“How did I end up living on Manitoulin?”
“How did I end up marrying a farmer?”
“Am I able to be a farmer’s wife?”
Life on Manitoulin is heavenly (most of the time). It is not without its issues though, but overall, it is a wonderful life. We live on a farm, grow our own food, have a healthy environment to raise our child, and are blessed to be surrounded by nature and so many stunning, breathtaking lakes and beaches. We have so many amazing people in our lives and realize how fortunate we are.
Life on the farm
I’ve been married to a farmer for eight years now, and there are days that I wonder if I was meant to live this lifestyle. Life on the farm is challenging. Stretches of fences need to be repaired, machinery often needs to be repaired, weather doesn’t always co-operate, the work is heavy and the return not so much. It’s a thankless job much of the time — yet my husband continues to trudge on.
I’ve seen things I never in a million years would have expected to see. I’ve witnessed the birth of a new calf. I’ve experienced the sadness felt at the loss of an animal. There was also the time early on in our marriage when I helped assist in a birth because one of the heifers was having a difficult time. We lost the heifer and the calf. As a city girl, I had never witnessed anything like that and was convinced that I wasn’t strong enough to be a farmer’s wife. My heart could not take that kind of heartache.
There was also the time wild animals got into our chicken coop and slaughtered our chickens and ducks. Our friends had just entrusted them to us and two months into our chicken and duck adoption, the coop was attacked. I cried and cried…and our five year old daughter patted me on the shoulder and said, “It’s just part of life, Mama.”
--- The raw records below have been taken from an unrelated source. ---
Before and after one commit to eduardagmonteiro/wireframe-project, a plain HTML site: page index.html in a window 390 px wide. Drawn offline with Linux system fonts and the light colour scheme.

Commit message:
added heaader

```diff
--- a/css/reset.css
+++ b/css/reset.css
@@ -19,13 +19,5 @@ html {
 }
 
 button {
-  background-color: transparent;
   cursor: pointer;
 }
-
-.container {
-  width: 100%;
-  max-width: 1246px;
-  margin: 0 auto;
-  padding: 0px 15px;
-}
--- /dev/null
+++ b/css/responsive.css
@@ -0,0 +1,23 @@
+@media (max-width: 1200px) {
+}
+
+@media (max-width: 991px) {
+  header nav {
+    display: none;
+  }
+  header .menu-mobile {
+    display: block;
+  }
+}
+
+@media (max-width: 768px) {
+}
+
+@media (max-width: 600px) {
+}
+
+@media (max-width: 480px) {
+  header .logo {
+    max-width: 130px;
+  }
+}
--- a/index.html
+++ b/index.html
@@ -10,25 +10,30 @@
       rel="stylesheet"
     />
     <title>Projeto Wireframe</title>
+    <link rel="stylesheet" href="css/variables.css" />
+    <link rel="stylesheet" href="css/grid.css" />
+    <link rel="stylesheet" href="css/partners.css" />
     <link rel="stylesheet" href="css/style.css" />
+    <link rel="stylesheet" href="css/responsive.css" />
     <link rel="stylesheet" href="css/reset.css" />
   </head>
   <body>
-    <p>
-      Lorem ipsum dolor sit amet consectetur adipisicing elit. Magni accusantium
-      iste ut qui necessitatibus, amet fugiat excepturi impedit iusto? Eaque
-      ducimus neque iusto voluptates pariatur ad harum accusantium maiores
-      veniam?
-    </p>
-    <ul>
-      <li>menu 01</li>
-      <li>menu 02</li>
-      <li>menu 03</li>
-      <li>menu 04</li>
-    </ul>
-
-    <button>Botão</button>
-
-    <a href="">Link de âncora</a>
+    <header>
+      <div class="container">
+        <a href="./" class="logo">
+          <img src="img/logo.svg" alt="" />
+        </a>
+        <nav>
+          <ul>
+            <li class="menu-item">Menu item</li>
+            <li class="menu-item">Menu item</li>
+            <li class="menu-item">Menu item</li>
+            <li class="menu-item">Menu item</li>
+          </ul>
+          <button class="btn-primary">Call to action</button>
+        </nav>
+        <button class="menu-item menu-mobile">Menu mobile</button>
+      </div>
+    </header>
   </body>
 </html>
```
Just last night, I couldn’t sleep because the most horrifying noise came from our back field. I can’t even describe the sounds that were being made. The coyotes sounded like they were having a fiesta.
I went out this morning to feed the animals and found dismembered parts of a calf.
I reported the sad news to Hubby and he told me he believes it may have been one of the twin calves that were born yesterday.
I don’t know if I will ever “get used” to this aspect of farming. I do know that I admire my husband for his resilience and commitment. I love that he teaches our five year old daughter to be a steward to the land and the respect and take care of the land, the animals, and everything on our farm. I love that our child is connected to the land and knows where her food comes from and is part of the growing process. I am also in awe of her knowing that death is a fact of life and that she tries to console me!
In the meantime, I shall focus on moments like these…
Victoria Ess says
Wow, thanks for giving us a view into the challenges of farming. It’s definitely a lot of work, and I have more respect for farmers for it.
Oh Christine, I can only imagine the challenges farm life must bring, but also the joy and new life as well. It’s bittersweet at times I’m sure, but the beautiful things that you and your family do outweigh all of that. To be able to grow your own food and bring your little one up in an environment that teaches her the ups and downs that naturally occur in life, is really great. That is SO sad about the calf. I don’t know if my heart could handle moments like that!
Thanks so much, Brandi! It was a rough night and day! I don’t deal well with this aspect of farming. After 8 years, it’s still tough for me 🙁